The discussion will explore a variety of topics in regards to Digital Civics. Some of the areas that will be covered are the following:
• What do we mean by civics?
• How do digital media and computational systems affect the structure and experience of civics?
• What are researching when we research digital civics?
• What are we teaching when we teach digital civics?
• What is the role of the humanities in digital civics?
• What might be Georgia Tech’s unique contribution to digital civics?
This discussion is part of the Digital Civics initiative in DILAC and is open to faculty, staff, and students across the institute and from elsewhere.
The Georgia Tech Digital Media program will hosts a series of virtual information sessions for prospective students.
Please register here if interested.
In continuation of the Digital Pasts, for Digital Futures at Georgia Tech presentation series. The next event will take place on September 20th, 2016 at 11-12 pm. The topic will focus on Vintage Computing in the Atlanta Community.
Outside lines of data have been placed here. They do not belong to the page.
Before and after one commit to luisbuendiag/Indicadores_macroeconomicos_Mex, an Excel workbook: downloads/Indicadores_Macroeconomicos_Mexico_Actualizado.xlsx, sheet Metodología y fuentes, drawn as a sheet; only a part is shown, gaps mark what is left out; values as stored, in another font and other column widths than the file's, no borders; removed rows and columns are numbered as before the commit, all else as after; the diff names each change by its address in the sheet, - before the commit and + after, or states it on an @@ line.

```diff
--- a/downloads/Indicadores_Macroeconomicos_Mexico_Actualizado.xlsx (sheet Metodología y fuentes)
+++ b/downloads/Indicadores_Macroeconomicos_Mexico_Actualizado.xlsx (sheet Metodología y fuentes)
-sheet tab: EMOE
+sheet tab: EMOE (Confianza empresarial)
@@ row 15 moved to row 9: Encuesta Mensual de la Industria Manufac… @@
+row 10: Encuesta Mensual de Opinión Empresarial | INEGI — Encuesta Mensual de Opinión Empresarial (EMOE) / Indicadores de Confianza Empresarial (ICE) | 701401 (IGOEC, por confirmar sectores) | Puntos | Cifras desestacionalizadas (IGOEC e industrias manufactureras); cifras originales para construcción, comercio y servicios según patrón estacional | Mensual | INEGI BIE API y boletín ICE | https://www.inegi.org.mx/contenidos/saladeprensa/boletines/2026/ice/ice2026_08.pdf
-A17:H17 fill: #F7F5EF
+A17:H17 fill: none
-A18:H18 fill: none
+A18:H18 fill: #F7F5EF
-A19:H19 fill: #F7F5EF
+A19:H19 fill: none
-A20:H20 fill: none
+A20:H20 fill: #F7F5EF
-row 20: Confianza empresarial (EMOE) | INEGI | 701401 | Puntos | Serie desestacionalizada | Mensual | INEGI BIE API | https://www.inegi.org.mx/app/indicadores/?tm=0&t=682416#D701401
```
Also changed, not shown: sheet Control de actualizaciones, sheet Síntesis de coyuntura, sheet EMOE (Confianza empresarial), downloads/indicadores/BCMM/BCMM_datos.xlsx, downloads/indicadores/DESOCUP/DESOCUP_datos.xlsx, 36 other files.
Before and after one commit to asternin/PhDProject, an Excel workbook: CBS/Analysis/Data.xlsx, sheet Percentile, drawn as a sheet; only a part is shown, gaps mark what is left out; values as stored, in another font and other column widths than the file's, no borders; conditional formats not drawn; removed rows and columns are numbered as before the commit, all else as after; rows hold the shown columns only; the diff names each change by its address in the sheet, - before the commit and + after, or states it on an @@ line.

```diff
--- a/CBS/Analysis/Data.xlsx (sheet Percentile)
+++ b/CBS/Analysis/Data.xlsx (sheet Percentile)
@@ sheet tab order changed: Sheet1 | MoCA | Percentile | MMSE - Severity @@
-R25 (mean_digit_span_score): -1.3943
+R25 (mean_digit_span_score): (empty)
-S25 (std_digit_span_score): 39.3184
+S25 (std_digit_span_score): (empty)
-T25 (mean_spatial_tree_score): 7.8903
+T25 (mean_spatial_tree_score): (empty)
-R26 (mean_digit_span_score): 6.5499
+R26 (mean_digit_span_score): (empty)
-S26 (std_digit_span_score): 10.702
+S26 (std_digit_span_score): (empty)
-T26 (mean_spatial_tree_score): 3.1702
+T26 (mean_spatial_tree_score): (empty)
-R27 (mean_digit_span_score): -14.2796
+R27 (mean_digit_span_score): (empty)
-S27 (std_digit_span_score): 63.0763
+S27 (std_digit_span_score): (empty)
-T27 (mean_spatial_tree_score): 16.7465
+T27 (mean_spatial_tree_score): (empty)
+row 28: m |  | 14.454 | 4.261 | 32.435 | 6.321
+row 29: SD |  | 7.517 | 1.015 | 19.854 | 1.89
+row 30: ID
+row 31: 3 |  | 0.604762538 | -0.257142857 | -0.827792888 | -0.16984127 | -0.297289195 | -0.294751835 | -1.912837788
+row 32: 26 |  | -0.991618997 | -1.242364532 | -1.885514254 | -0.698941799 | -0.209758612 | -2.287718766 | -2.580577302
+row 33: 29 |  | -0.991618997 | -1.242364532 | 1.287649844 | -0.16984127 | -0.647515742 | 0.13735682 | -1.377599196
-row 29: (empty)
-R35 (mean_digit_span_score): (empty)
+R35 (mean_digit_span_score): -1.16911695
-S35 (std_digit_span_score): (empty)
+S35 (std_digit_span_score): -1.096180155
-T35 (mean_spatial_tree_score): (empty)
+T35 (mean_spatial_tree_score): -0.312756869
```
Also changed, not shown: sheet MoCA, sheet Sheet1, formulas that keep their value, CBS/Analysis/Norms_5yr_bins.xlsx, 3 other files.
For more information please visit:http://retrotech.library.gatech.edu/#projects
The Digital Media Program Presents: DM Alumni and Industry Talks
Alumni Beth Godfrey will be presenting on her experience working with Moxie.
The event will be held on Tuesday, September 13th at 11 am in Technology Square Research Building(TSRB) Room 113 the Gaming Archaeology Lab.
Please join the Georgia Tech Library retroTECH Lab and the Georgia Tech Game Archaeology Lab for Digital Past, for Digital Futures at Georgia Tech. The speaker series brings the community together for interdisciplinary conversations about the histories and futures of hardware, software, video games and digital culture. Held Tuesday, Aug. 30 from 11 a.m. to noon in Clough 205.
On May 7, 2016 Anna Weisling participated in the “Digital Art in a Post-Digital World” workshop at the 2016 Conference for Human-Computer Interaction (CHI) in San Jose, California. Designed to provoke discussions surrounding the research, design, and artistic practices within the field of Human-Computer Interaction, the event brought together practitioners from diverse areas of study and produced unique collaborations between individuals with both scientific and artistic backgrounds.
In the workshop, Anna addressed issues of technology and art, and the roles the computer might play within creative fields. Her presentation included an overview of previous work, concerned with issues of performance technology, audiovisual composition, and interaction design, but focused in particular on a project produced for the “Computer as an Expressive Medium” course at Georgia Tech, the rest is construction. This particular work, an interactive installation, explores the use of haptic interfaces as a way to bridge the physical-digital gap, prompting users to engage with the piece on a tangible level. The work was featured at the art.CHI Interactive Art Exhibition “Inter/Action: digital art that responds,” which ran for 6 weeks at Works Gallery in San Jose and featured a curated catalogue of interactive art from around the world.
What: DM Master’s students present their thesis and capstone projects
Where: TSRB Auditorium
When: 2:00 – 4:00
Come and see what your classmates, colleagues, friends have been working on for the past two years. Come and refresh your brain with new ideas or get a new take on your digital fixation.
We will delight your neural pathways with:
data visualizations that demystify analytics
storytelling in 3D
games that teach programming skills
interactive art installations
The Ivan Allen College Student Advisory Board has selected Nassim JafariNaimi to receive the 2016 Teacher of the Year Award, which consists of a monetary prize and a handsome medallion. The award will be presented to her by the students at the annual spring college-wide faculty meeting and reception, this year on April 19, 11-1 in the Gordy Room.